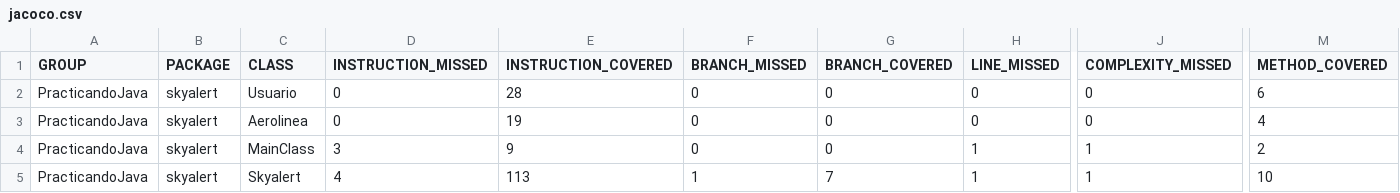
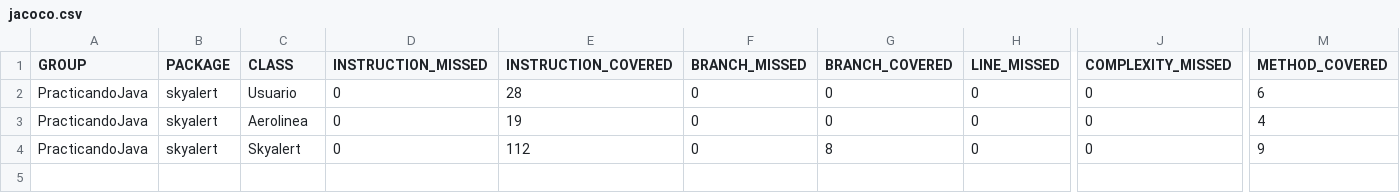
Before and after one commit to XChanitoX/PruebaJava, a CSV file: target/site/jacoco/jacoco.csv, drawn as a sheet; only a part is shown, gaps mark what is left out; removed rows and columns are numbered as before the commit, all else as after; rows hold the shown columns only; the diff names each change by its address in the sheet, - before the commit and + after, or states it on an @@ line.

```diff
--- a/target/site/jacoco/jacoco.csv
+++ b/target/site/jacoco/jacoco.csv
-row 4: PracticandoJava | skyalert | MainClass | 3 | 9 | 0 | 0 | 1 | 1 | 2
-D4 (INSTRUCTION_MISSED): 4
+D4 (INSTRUCTION_MISSED): 0
-E4 (INSTRUCTION_COVERED): 113
+E4 (INSTRUCTION_COVERED): 112
-F4 (BRANCH_MISSED): 1
+F4 (BRANCH_MISSED): 0
-G4 (BRANCH_COVERED): 7
+G4 (BRANCH_COVERED): 8
-H4 (LINE_MISSED): 1
+H4 (LINE_MISSED): 0
-J4 (COMPLEXITY_MISSED): 1
+J4 (COMPLEXITY_MISSED): 0
-M4 (METHOD_COVERED): 10
+M4 (METHOD_COVERED): 9
```
Also changed, not shown: 48 other files.
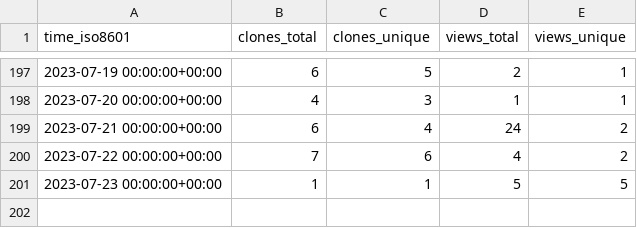
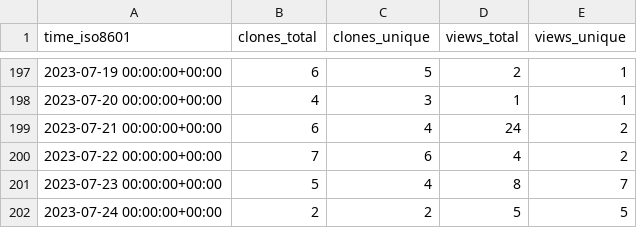
Before and after one commit to jongpie/NebulaCacheManager, a CSV file: jongpie/NebulaCacheManager/ghrs-data/views_clones_aggregate.csv, drawn as a sheet; only a part is shown, gaps mark what is left out.

```diff
--- a/jongpie/NebulaCacheManager/ghrs-data/views_clones_aggregate.csv
+++ b/jongpie/NebulaCacheManager/ghrs-data/views_clones_aggregate.csv
@@ -200,2 +200,3 @@ time_iso8601,clones_total,clones_unique,views_total,views_unique
 2023-07-22 00:00:00+00:00,7,6,4,2
-2023-07-23 00:00:00+00:00,1,1,5,5
+2023-07-23 00:00:00+00:00,5,4,8,7
+2023-07-24 00:00:00+00:00,2,2,5,5
```
Also changed, not shown: 1 other file.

* Description of the task *
Wherever the string "Also" appears in a line above, copy that line.

* Exercise solution *
Also changed, not shown: 48 other files.
Also changed, not shown: 1 other file.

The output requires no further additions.